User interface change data
---+---
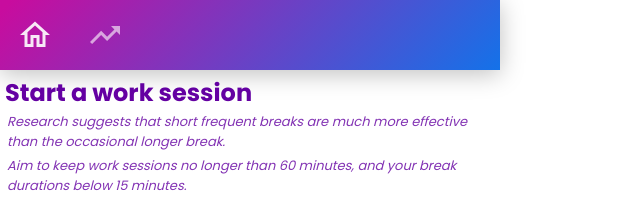
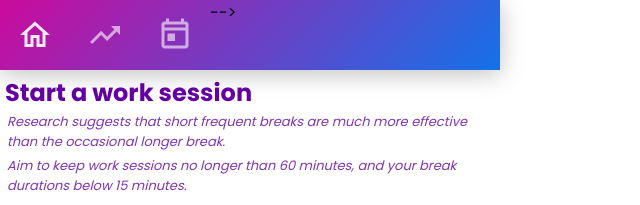
Before and after one commit to tomalner18/MOVE-Chrome-Extension, a website built with webpack: page src/popup.html in a window 1280 px wide. Shown: the top 205 px of the page, 0-640 px from the left. Built offline with nearby package versions, Linux system fonts and the light colour scheme; some packages are replaced by stand-ins of ours.

Commit message:
Added calendar tab to extension

```diff
--- a/src/popup.html
+++ b/src/popup.html
@@ -27,7 +27,7 @@
     <button id="stat-btn">
       <img src="icons/trending_up_white_36dp.svg" alt="">
     </button>
-    <!-- <button id="calendar-btn">
+    <button id="calendar-btn">
       <img src="icons/today_white_36dp.svg" alt="">
     </button> -->
     <!-- <button id="social-btn">
```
---+---
• [REQUIRED WORK] All of the entries above are to be written out exactly, with no pictures.

• [WRITTEN ANSWER]
Before and after one commit to tomalner18/MOVE-Chrome-Extension, a website built with webpack: page src/popup.html in a window 1280 px wide. Shown: the top 205 px of the page, 0-640 px from the left. Built offline with nearby package versions, Linux system fonts and the light colour scheme; some packages are replaced by stand-ins of ours.

Commit message:
Added calendar tab to extension

```diff
--- a/src/popup.html
+++ b/src/popup.html
@@ -27,7 +27,7 @@
     <button id="stat-btn">
       <img src="icons/trending_up_white_36dp.svg" alt="">
     </button>
-    <!-- <button id="calendar-btn">
+    <button id="calendar-btn">
       <img src="icons/today_white_36dp.svg" alt="">
     </button> -->
     <!-- <button id="social-btn">
```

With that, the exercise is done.